▶ [Problem]:
Once you reach the line that contains "timer alignment", retype it and every line after it exactly, ending with the last line of the entries.

▶ [Data for this exercise]:
——
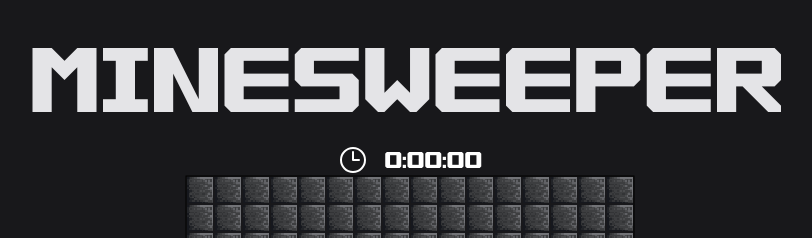
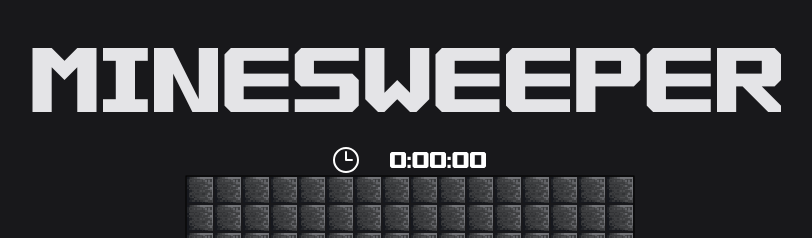
Before and after one commit to EnnioMrk/minesweeper, a website: page public/index.html in a window 1280 px wide. Both pictures are taken after a click on the button "Start". Shown: the top 238 px of the page, without its empty margins (230-1042 px from the left). Drawn offline with Linux system fonts and the light colour scheme; some packages are replaced by stand-ins of ours; no server answers; a script that the page names is missing.

Commit message:
timer alignment

```diff
--- a/public/index.html
+++ b/public/index.html
@@ -44,7 +44,7 @@
                                 d="M12 6v6h4.5m4.5 0a9 9 0 1 1-18 0 9 9 0 0 1 18 0Z"
                             />
                         </svg>
-                        <div>
+                        <div class="w-32 pl-3">
                             <p class="ml-4">
                                 <span id="timerMinutes">0</span>:<span
                                     id="timerSeconds"
```
Also changed, not shown: public/css/style.css.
——
▶ [Task solution]:
timer alignment

```diff
--- a/public/index.html
+++ b/public/index.html
@@ -44,7 +44,7 @@
                                 d="M12 6v6h4.5m4.5 0a9 9 0 1 1-18 0 9 9 0 0 1 18 0Z"
                             />
                         </svg>
-                        <div>
+                        <div class="w-32 pl-3">
                             <p class="ml-4">
                                 <span id="timerMinutes">0</span>:<span
                                     id="timerSeconds"
```
Also changed, not shown: public/css/style.css.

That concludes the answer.